Children's exposure to unhealthy food marketing is a contributor to poor diets and weight gain. Television food advertising, in particular, has been the focus of research and policy discussions.
We aimed to quantify the specific impact of television advertising, as distinct from television viewing generally, on children's usual diet. Methods Four hundred seventeen Australian children aged 10–16 participated in an online survey, which assessed television viewing habits and consumption of 12 frequently advertised unhealthy foods/drinks. Consumption of these foods/drinks was dichotomized (less weekly, weekly or more) and summed (1 point for each item consumed weekly or more) to give cumulative consumption scores.
After adjusting for age and socioeconomic status, there was strong evidence of an increase in unhealthy food score (P < 0.001), drink score (P = 0.002) and food/drink combined score (P < 0.001), with increasing commercial television viewing.
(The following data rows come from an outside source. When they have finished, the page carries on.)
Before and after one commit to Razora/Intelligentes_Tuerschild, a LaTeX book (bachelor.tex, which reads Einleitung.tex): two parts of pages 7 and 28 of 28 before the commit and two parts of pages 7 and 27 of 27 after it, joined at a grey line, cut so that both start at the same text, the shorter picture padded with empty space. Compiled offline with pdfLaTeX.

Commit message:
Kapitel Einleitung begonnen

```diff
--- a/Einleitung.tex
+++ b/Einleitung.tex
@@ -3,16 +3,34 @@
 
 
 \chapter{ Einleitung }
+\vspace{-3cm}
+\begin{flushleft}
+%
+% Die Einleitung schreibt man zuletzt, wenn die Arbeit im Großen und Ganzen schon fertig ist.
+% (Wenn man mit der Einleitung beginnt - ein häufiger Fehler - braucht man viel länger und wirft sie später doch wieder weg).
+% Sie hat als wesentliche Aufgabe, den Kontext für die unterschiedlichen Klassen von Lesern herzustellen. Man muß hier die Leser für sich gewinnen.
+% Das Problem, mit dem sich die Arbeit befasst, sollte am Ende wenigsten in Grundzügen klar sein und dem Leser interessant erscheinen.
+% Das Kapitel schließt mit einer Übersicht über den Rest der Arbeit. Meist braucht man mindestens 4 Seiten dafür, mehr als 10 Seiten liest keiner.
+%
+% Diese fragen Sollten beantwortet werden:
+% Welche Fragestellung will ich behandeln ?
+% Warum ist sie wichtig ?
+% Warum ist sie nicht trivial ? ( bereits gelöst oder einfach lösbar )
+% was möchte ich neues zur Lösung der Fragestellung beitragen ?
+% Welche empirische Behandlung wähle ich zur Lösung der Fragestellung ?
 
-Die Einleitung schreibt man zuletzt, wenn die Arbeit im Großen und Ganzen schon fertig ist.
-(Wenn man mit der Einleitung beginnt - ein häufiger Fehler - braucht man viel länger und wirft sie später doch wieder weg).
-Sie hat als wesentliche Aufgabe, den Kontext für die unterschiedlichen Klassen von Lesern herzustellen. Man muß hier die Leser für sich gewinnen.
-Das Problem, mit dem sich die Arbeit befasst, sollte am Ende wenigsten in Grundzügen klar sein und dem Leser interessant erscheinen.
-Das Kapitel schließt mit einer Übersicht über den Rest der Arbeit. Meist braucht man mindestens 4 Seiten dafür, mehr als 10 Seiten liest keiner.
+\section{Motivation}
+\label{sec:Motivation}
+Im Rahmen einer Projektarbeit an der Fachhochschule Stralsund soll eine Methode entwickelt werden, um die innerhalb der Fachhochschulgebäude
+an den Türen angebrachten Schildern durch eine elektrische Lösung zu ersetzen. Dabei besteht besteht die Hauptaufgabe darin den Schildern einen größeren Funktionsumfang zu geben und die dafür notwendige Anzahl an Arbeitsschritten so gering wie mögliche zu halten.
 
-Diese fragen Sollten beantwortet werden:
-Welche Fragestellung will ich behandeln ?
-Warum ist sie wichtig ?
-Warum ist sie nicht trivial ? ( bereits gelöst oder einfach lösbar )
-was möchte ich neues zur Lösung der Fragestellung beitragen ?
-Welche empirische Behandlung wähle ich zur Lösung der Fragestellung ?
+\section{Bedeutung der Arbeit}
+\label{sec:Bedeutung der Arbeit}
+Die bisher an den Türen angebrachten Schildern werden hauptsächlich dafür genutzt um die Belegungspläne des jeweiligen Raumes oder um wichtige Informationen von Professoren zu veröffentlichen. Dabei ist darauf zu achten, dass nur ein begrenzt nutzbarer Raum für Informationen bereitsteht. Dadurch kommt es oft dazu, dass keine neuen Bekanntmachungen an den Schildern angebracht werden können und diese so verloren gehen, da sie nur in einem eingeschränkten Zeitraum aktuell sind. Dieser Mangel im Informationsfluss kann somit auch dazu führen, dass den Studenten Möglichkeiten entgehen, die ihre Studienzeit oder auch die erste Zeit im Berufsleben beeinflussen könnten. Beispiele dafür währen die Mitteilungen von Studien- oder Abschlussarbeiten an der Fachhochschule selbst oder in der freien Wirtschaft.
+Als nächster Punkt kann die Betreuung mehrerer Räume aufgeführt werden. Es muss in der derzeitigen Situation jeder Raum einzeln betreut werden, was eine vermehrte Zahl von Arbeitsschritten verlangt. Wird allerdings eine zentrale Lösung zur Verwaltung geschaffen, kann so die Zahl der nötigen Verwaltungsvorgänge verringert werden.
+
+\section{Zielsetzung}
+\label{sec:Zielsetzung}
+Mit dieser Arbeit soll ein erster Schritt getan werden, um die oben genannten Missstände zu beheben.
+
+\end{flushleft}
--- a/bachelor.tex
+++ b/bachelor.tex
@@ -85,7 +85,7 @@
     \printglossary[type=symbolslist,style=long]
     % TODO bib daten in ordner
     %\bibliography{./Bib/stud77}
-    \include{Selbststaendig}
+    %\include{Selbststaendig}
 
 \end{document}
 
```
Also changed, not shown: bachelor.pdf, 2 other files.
The link between television viewing and poor diet was strongest for children who watched the most commercial television, and those who were actually exposed to advertisements embedded within programs. This association between advertisement exposure and poor diet emphasizes the need for public policy intervention to reduce children's food advertising exposures.